Please work out how many lines in the entries below include the string "processed", and reply with the number alone.
====== Information given
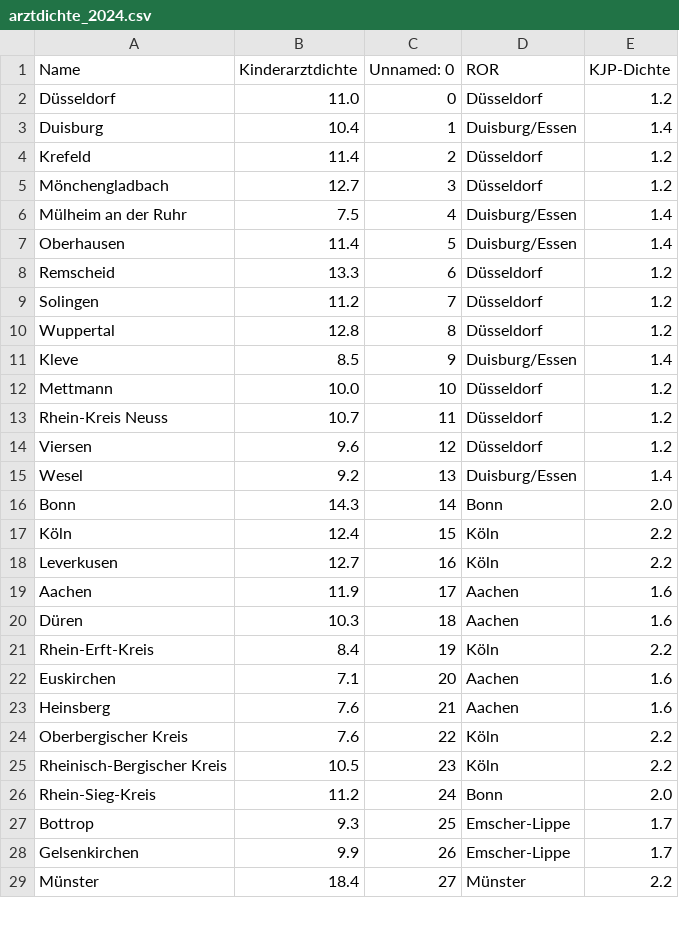
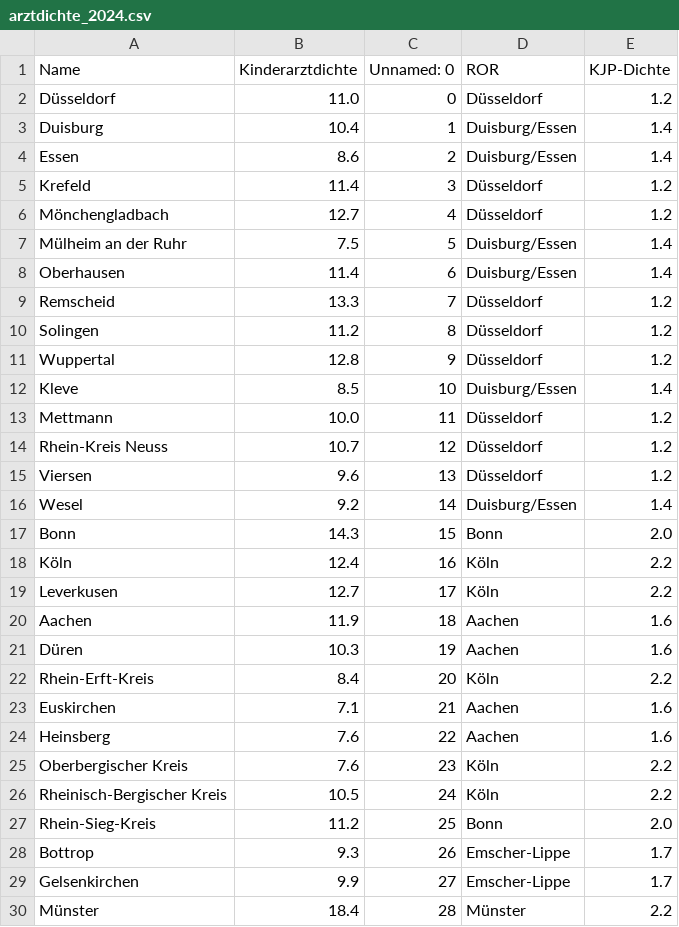
Before and after one commit to Inab1993/Regressionsmodelle_fuer_EGH-Leistungen, a CSV file: data/processed/arztdichte_2024.csv, drawn as a sheet; only a part is shown; the diff covers the shown part only.

```diff
--- a/data/processed/arztdichte_2024.csv
+++ b/data/processed/arztdichte_2024.csv
@@ -3,27 +3,28 @@ Düsseldorf,11.0,0,Düsseldorf,1.2
 Duisburg,10.4,1,Duisburg/Essen,1.4
-Krefeld,11.4,2,Düsseldorf,1.2
-Mönchengladbach,12.7,3,Düsseldorf,1.2
-Mülheim an der Ruhr,7.5,4,Duisburg/Essen,1.4
-Oberhausen,11.4,5,Duisburg/Essen,1.4
-Remscheid,13.3,6,Düsseldorf,1.2
-Solingen,11.2,7,Düsseldorf,1.2
-Wuppertal,12.8,8,Düsseldorf,1.2
-Kleve,8.5,9,Duisburg/Essen,1.4
-Mettmann,10.0,10,Düsseldorf,1.2
-Rhein-Kreis Neuss,10.7,11,Düsseldorf,1.2
-Viersen,9.6,12,Düsseldorf,1.2
-Wesel,9.2,13,Duisburg/Essen,1.4
-Bonn,14.3,14,Bonn,2.0
-Köln,12.4,15,Köln,2.2
-Leverkusen,12.7,16,Köln,2.2
-Aachen,11.9,17,Aachen,1.6
-Düren,10.3,18,Aachen,1.6
-Rhein-Erft-Kreis,8.4,19,Köln,2.2
-Euskirchen,7.1,20,Aachen,1.6
-Heinsberg,7.6,21,Aachen,1.6
-Oberbergischer Kreis,7.6,22,Köln,2.2
-Rheinisch-Bergischer Kreis,10.5,23,Köln,2.2
-Rhein-Sieg-Kreis,11.2,24,Bonn,2.0
-Bottrop,9.3,25,Emscher-Lippe,1.7
-Gelsenkirchen,9.9,26,Emscher-Lippe,1.7
-Münster,18.4,27,Münster,2.2
+Essen,8.6,2,Duisburg/Essen,1.4
+Krefeld,11.4,3,Düsseldorf,1.2
+Mönchengladbach,12.7,4,Düsseldorf,1.2
+Mülheim an der Ruhr,7.5,5,Duisburg/Essen,1.4
+Oberhausen,11.4,6,Duisburg/Essen,1.4
+Remscheid,13.3,7,Düsseldorf,1.2
+Solingen,11.2,8,Düsseldorf,1.2
+Wuppertal,12.8,9,Düsseldorf,1.2
+Kleve,8.5,10,Duisburg/Essen,1.4
+Mettmann,10.0,11,Düsseldorf,1.2
+Rhein-Kreis Neuss,10.7,12,Düsseldorf,1.2
+Viersen,9.6,13,Düsseldorf,1.2
+Wesel,9.2,14,Duisburg/Essen,1.4
+Bonn,14.3,15,Bonn,2.0
+Köln,12.4,16,Köln,2.2
+Leverkusen,12.7,17,Köln,2.2
+Aachen,11.9,18,Aachen,1.6
+Düren,10.3,19,Aachen,1.6
+Rhein-Erft-Kreis,8.4,20,Köln,2.2
+Euskirchen,7.1,21,Aachen,1.6
+Heinsberg,7.6,22,Aachen,1.6
+Oberbergischer Kreis,7.6,23,Köln,2.2
+Rheinisch-Bergischer Kreis,10.5,24,Köln,2.2
+Rhein-Sieg-Kreis,11.2,25,Bonn,2.0
+Bottrop,9.3,26,Emscher-Lippe,1.7
+Gelsenkirchen,9.9,27,Emscher-Lippe,1.7
+Münster,18.4,28,Münster,2.2
```
Also changed, not shown: 24 edited cells elsewhere in this file, 3 other files.
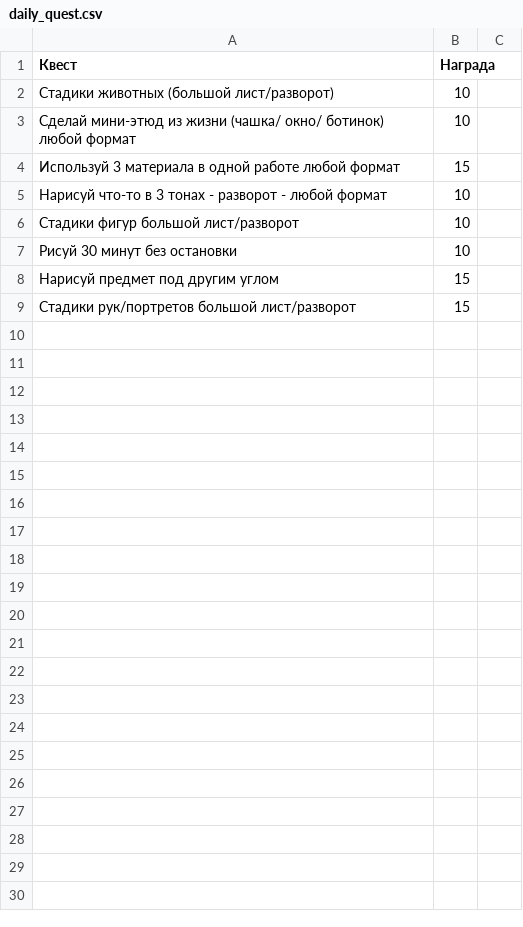
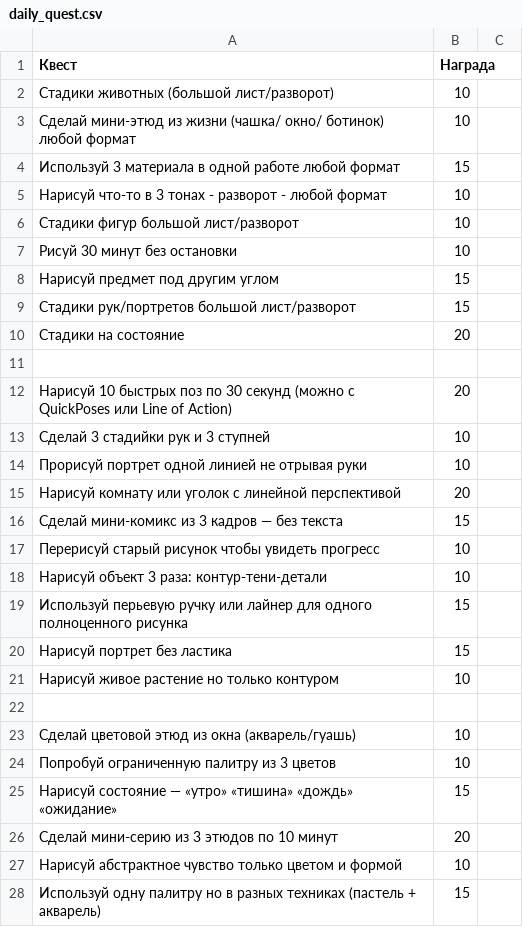
Before and after one commit to iAmNoSuperman/GameDraw, a CSV file: daily_quest.csv, drawn as a sheet; only a part is shown; the diff covers the shown part only; the diff names each change by its address in the sheet, - before the commit and + after, or states it on an @@ line.

Commit message:
more daily quest added

```diff
--- a/daily_quest.csv
+++ b/daily_quest.csv
+row 10: Стадики на состояние | 20
+row 11: (empty)
+row 12: Нарисуй 10 быстрых поз по 30 секунд (можно с QuickPoses или Line of Action) | 20
+row 13: Сделай 3 стадийки рук и 3 ступней | 10
+row 14: Прорисуй портрет одной линией не отрывая руки | 10
+row 15: Нарисуй комнату или уголок с линейной перспективой | 20
+row 16: Сделай мини-комикс из 3 кадров — без текста | 15
+row 17: Перерисуй старый рисунок чтобы увидеть прогресс | 10
+row 18: Нарисуй объект 3 раза: контур-тени-детали | 10
+row 19: Используй перьевую ручку или лайнер для одного полноценного рисунка | 15
+row 20: Нарисуй портрет без ластика | 15
+row 21: Нарисуй живое растение но только контуром | 10
+row 22: (empty)
+row 23: Сделай цветовой этюд из окна (акварель/гуашь) | 10
+row 24: Попробуй ограниченную палитру из 3 цветов | 10
+row 25: Нарисуй состояние — «утро» «тишина» «дождь» «ожидание» | 15
+row 26: Сделай мини-серию из 3 этюдов по 10 минут | 20
+row 27: Нарисуй абстрактное чувство только цветом и формой | 10
+row 28: Используй одну палитру но в разных техниках (пастель + акварель) | 15
```
Also changed, not shown: 43 added rows elsewhere in this file, 1 other file.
============
● **Answer for this exercise**:
3